▶ _TASK MATERIAL_
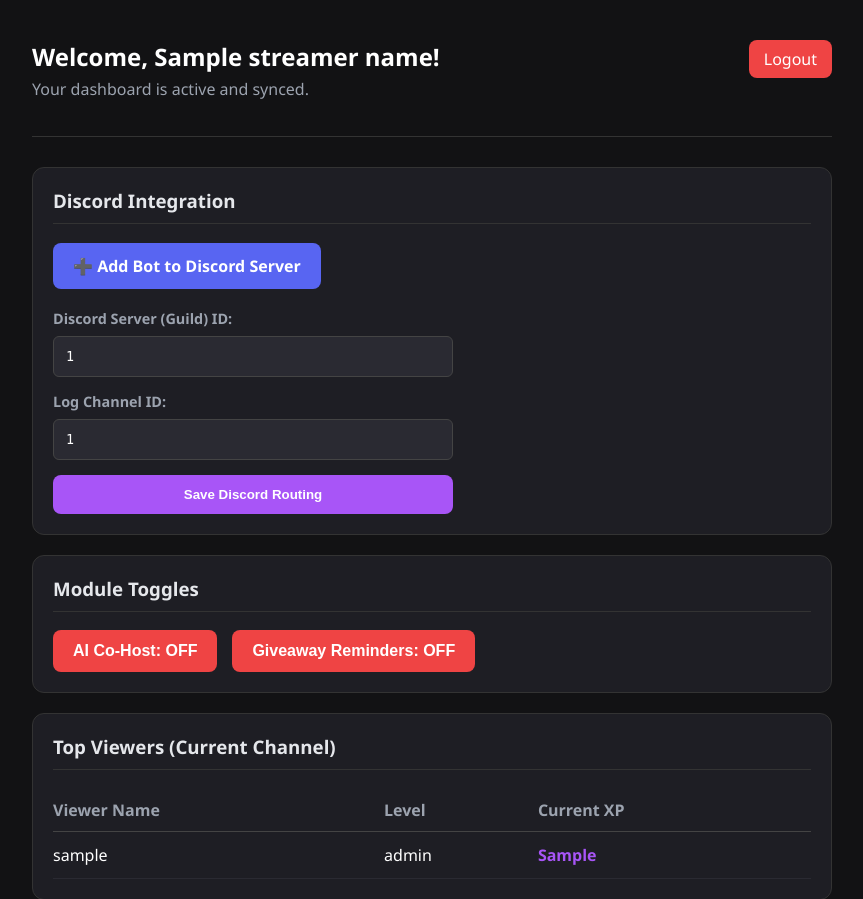
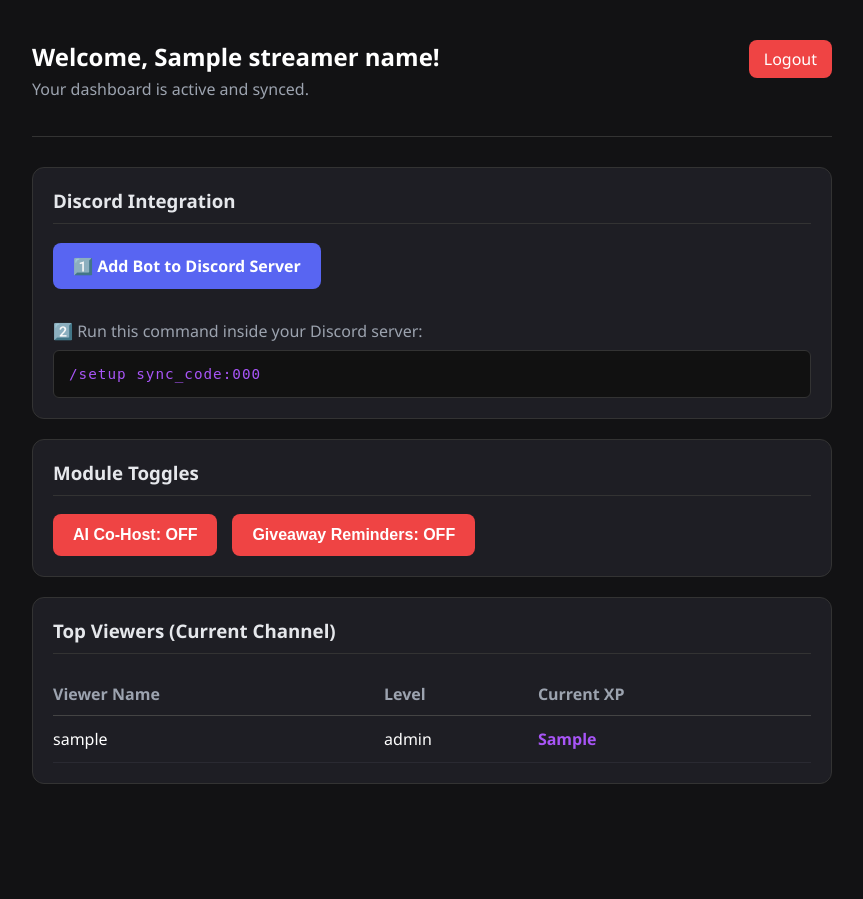
Before and after one commit to octopuswalipurnima-ctrl/goddess-yt-assistant-, a Python web app: template templates/index.html in a window 1280 px wide. Shown: the top 899 px of the page, without its empty margins (208-1071 px from the left). After the commit the page ends 784 px from the top, so only its background shows below. Run offline with Jinja, Linux system fonts and the light colour scheme; the template is opened without the code that fills it: most values are stand-ins (such as "Sample title", 1, 10 or a date in 2020).

Commit message:
major up

```diff
--- a/app/database/models.py
+++ b/app/database/models.py
@@ -20,8 +20,12 @@ class Streamer(Base):
     # --- DASHBOARD & DISCORD SETTINGS ---
     ai_cohost_enabled = Column(Boolean, default=True)
     giveaway_reminders_enabled = Column(Boolean, default=False)
+
+    # Secure Sync Code and Routing IDs
+    server_sync_code = Column(String, unique=True, nullable=True)
     discord_guild_id = Column(String, nullable=True)
     discord_log_channel_id = Column(String, nullable=True)
+    discord_announcement_channel_id = Column(String, nullable=True)
 
     # Linking the streamer to their channel's data
     xps = relationship("XP", back_populates="streamer")
--- a/templates/index.html
+++ b/templates/index.html
@@ -56,25 +56,6 @@
             padding-bottom: 10px;
             color: #e5e7eb;
         }
-        .form-group {
-            display: flex;
-            flex-direction: column;
-            gap: 8px;
-            margin-bottom: 15px;
-        }
-        .form-group label {
-            font-weight: 600;
-            font-size: 0.9em;
-            color: #9ca3af;
-        }
-        .form-group input {
-            padding: 12px;
-            border-radius: 6px;
-            border: 1px solid #444;
-            background: #2a2a32;
-            color: white;
-            font-family: monospace;
-        }
         .btn-submit {
             background: #a855f7;
             color: white;
@@ -106,7 +87,7 @@
             border-radius: 8px;
             color: white;
             text-decoration: none;
-            margin-bottom: 20px;
+            margin-bottom: 15px;
             font-weight: bold;
             transition: opacity 0.2s;
         }
@@ -139,28 +120,25 @@
         <div class="panel">
             <h3>Discord Integration</h3>
 
-            <!-- Invite Button -->
-            <!-- IMPORTANT: Replace YOUR_CLIENT_ID_HERE with your actual Discord Bot Client ID -->
-            <a href="https://discord.com/api/oauth2/authorize?client_id=1518501209852350484&permissions=274878016512&scope=bot%20applications.commands"
-               target="_blank"
-               class="discord-invite">
-               ➕ Add Bot to Discord Server
-            </a>
+            {% if settings.is_discord_linked %}
+                <div style="background: rgba(34, 197, 94, 0.1); border: 1px solid #22c55e; padding: 15px; border-radius: 8px; color: #4ade80; margin-bottom: 10px;">
+                    ✅ <strong>Server Linked!</strong> Your Discord is actively connected to Goddess AI. To change your channels, just run the setup command in Discord again.
+                </div>
+            {% else %}
+                <!-- IMPORTANT: Replace YOUR_CLIENT_ID_HERE with your actual Discord Bot Client ID -->
+                <a href="https://discord.com/api/oauth2/authorize?client_id=YOUR_CLIENT_ID_HERE&permissions=274878016512&scope=bot%20applications.commands"
+                   target="_blank"
+                   class="discord-invite">
+                   1️⃣ Add Bot to Discord Server
+                </a>
 
-            <!-- Configuration Form -->
-            <form action="/update-discord" method="POST" style="max-width: 400px;">
-                <div class="form-group">
-                    <label>Discord Server (Guild) ID:</label>
-                    <input type="text" name="guild_id" value="{{ settings.discord_guild_id }}" placeholder="e.g. 1045839201923">
+                <div style="margin-top: 10px;">
+                    <p style="color: #9ca3af; margin-bottom: 8px;">2️⃣ Run this command inside your Discord server:</p>
+                    <div style="background: #111; padding: 15px; border-radius: 6px; font-family: monospace; color: #a855f7; font-size: 1.1em; letter-spacing: 1px; border: 1px solid #333;">
+                        /setup sync_code:{{ settings.server_sync_code }}
+                    </div>
                 </div>
-
-                <div class="form-group">
-                    <label>Log Channel ID:</label>
-                    <input type="text" name="channel_id" value="{{ settings.discord_log_channel_id }}" placeholder="e.g. 1045839201999">
-                </div>
-
-                <button type="submit" class="btn-submit">Save Discord Routing</button>
-            </form>
+            {% endif %}
         </div>
 
         <!-- AI FEATURE TOGGLES -->
```
Also changed, not shown: app/bot/discord_bot.py (+55 -1 lines), main.py (+11 -16 lines).
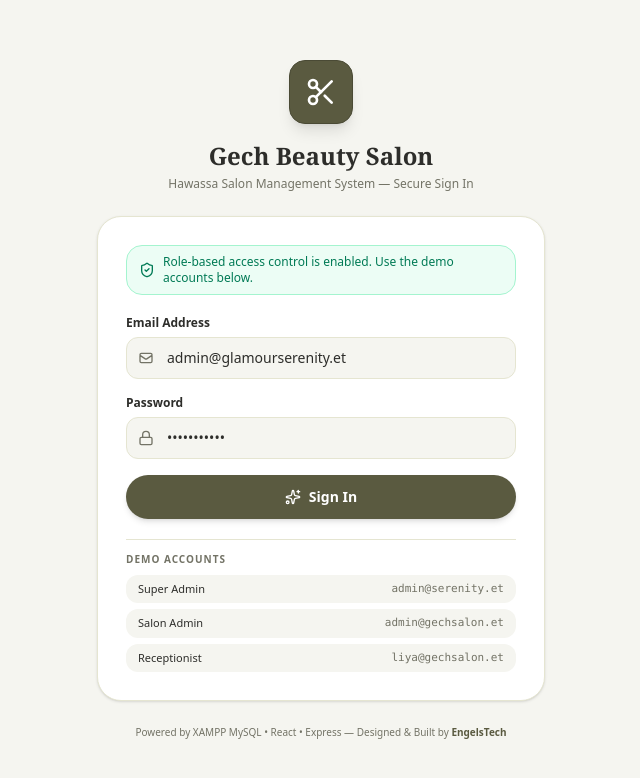
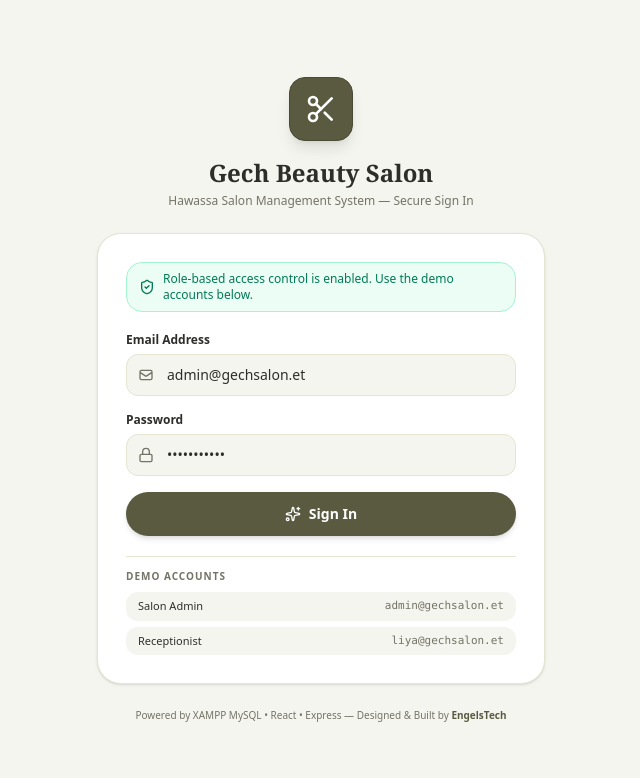
Before and after one commit to gemBekele/salon, a React (Vite) app: page / in a window 1280 px wide. Shown: the top 778 px of the page, without its empty margins (319-959 px from the left). Built offline with nearby package versions, Linux system fonts and the light colour scheme; a web font is replaced by a local one.

Commit message:
Remove ALL Serenity references - Gech Beauty Salon branding only
- Login default email: admin@gechsalon.et
- Removed Super Admin demo button (not needed for salon use)
- Queue display: 'Gech Beauty Salon — Live Queue Display'
- Only 2 demo buttons: Salon Admin + Receptionist

```diff
--- a/src/components/LoginScreen.tsx
+++ b/src/components/LoginScreen.tsx
@@ -8,7 +8,7 @@ interface LoginScreenProps {
 }
 
 export const LoginScreen: React.FC<LoginScreenProps> = ({ onLogin }) => {
-  const [email, setEmail] = useState('admin@glamourserenity.et');
+  const [email, setEmail] = useState('admin@gechsalon.et');
   const [password, setPassword] = useState('Manager123!');
   const [error, setError] = useState('');
   const [loading, setLoading] = useState(false);
@@ -111,10 +111,6 @@ export const LoginScreen: React.FC<LoginScreenProps> = ({ onLogin }) => {
           <div className="pt-3 border-t border-[#e5e5d1]">
             <p className="text-[10px] uppercase tracking-widest text-[#737366] font-bold mb-2">Demo Accounts</p>
             <div className="space-y-1.5 text-[11px]">
-              <button onClick={() => fill('admin@serenity.et', 'Admin123!')} className="w-full flex justify-between items-center bg-[#f5f5f0] hover:bg-[#e5e5d1] px-3 py-1.5 rounded-xl text-left">
-                <span className="text-[#2d2d2a] font-medium">Super Admin</span>
-                <span className="text-[#737366] font-mono">admin@serenity.et</span>
-              </button>
               <button onClick={() => fill('admin@gechsalon.et', 'Manager123!')} className="w-full flex justify-between items-center bg-[#f5f5f0] hover:bg-[#e5e5d1] px-3 py-1.5 rounded-xl text-left">
                 <span className="text-[#2d2d2a] font-medium">Salon Admin</span>
                 <span className="text-[#737366] font-mono">admin@gechsalon.et</span>
--- a/src/components/QueueDisplayView.tsx
+++ b/src/components/QueueDisplayView.tsx
@@ -249,7 +249,7 @@ export const QueueDisplayView: React.FC<QueueDisplayViewProps> = ({
       <div className="border-t border-[#38382e] pt-4 flex flex-col sm:flex-row items-center justify-between gap-3 text-xs text-[#787868]">
         <div className="flex items-center space-x-2">
           <span className="w-2.5 h-2.5 rounded-full bg-emerald-500 animate-ping"></span>
-          <span className="text-[#b8b8a0] font-bold">Serenity ERP Live Waiting Display Protocol v2.4</span>
+          <span className="text-[#b8b8a0] font-bold">Gech Beauty Salon — Live Queue Display</span>
         </div>
         <div>
           For assistance or priority booking, please approach the reception desk.
```
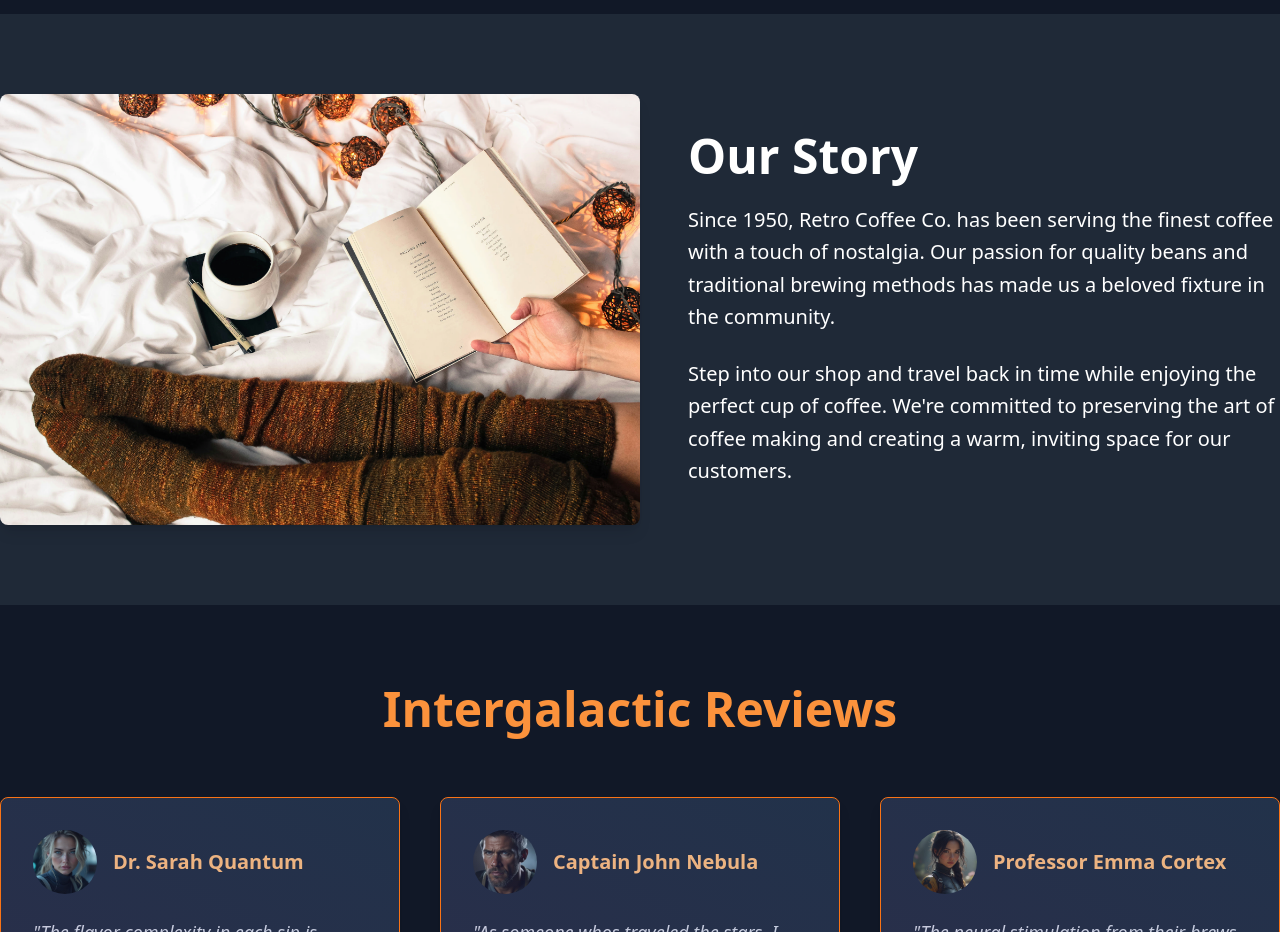
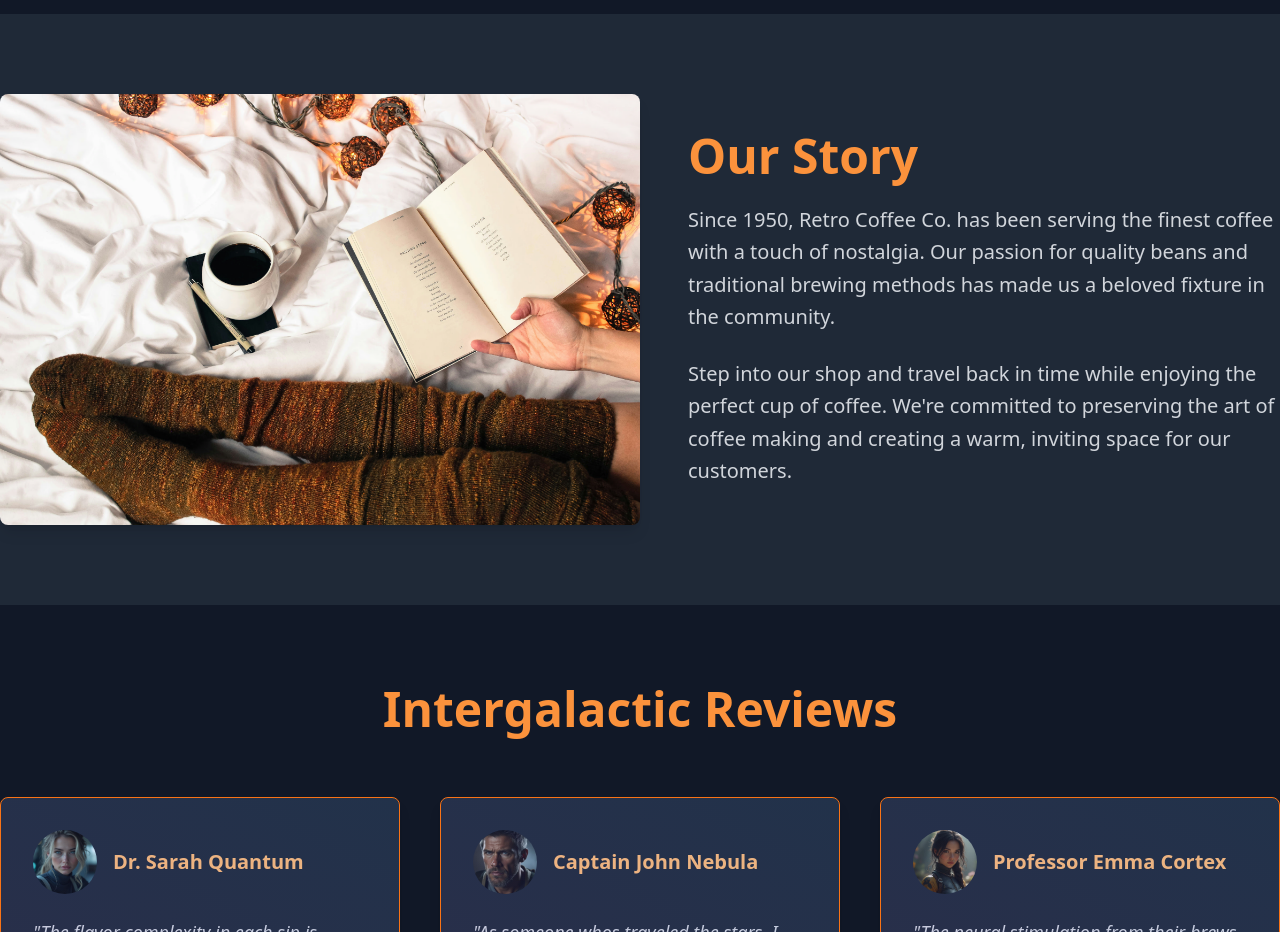
Before and after one commit to StarKnightt/Coffee-Website, a React (Vite) app: page / in a window 1280 px wide. Shown: the part 2580-3512 px from the top of the page. Built offline with nearby package versions, Linux system fonts and the light colour scheme.

Commit message:
Improved text contrast by adjusting text colors.

```diff
--- a/src/components/About.jsx
+++ b/src/components/About.jsx
@@ -19,11 +19,11 @@ function About() {
           transition={{ duration: 0.5 }}
           className="md:w-1/2 md:pl-12"
         >
-          <h2 className="text-5xl font-bold mb-6">Our Story</h2>
-          <p className="text-xl mb-6 leading-relaxed">
+          <h2 className="text-5xl font-bold mb-6 text-orange-400">Our Story</h2>
+          <p className="text-xl mb-6 leading-relaxed text-gray-300">
             Since 1950, Retro Coffee Co. has been serving the finest coffee with a touch of nostalgia. Our passion for quality beans and traditional brewing methods has made us a beloved fixture in the community.
           </p>
-          <p className="text-xl leading-relaxed">
+          <p className="text-xl leading-relaxed text-gray-300">
             Step into our shop and travel back in time while enjoying the perfect cup of coffee. We're committed to preserving the art of coffee making and creating a warm, inviting space for our customers.
           </p>
         </motion.div>
@@ -31,4 +31,5 @@ function About() {
     </section>
   );
 }
+
 export default About;
```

▶ _REQUIRED WORK_
Copy out each line of the records above that includes "components".

▶ _EXPECTED ANSWER_
--- a/src/components/LoginScreen.tsx
+++ b/src/components/LoginScreen.tsx
--- a/src/components/QueueDisplayView.tsx
+++ b/src/components/QueueDisplayView.tsx
--- a/src/components/About.jsx
+++ b/src/components/About.jsx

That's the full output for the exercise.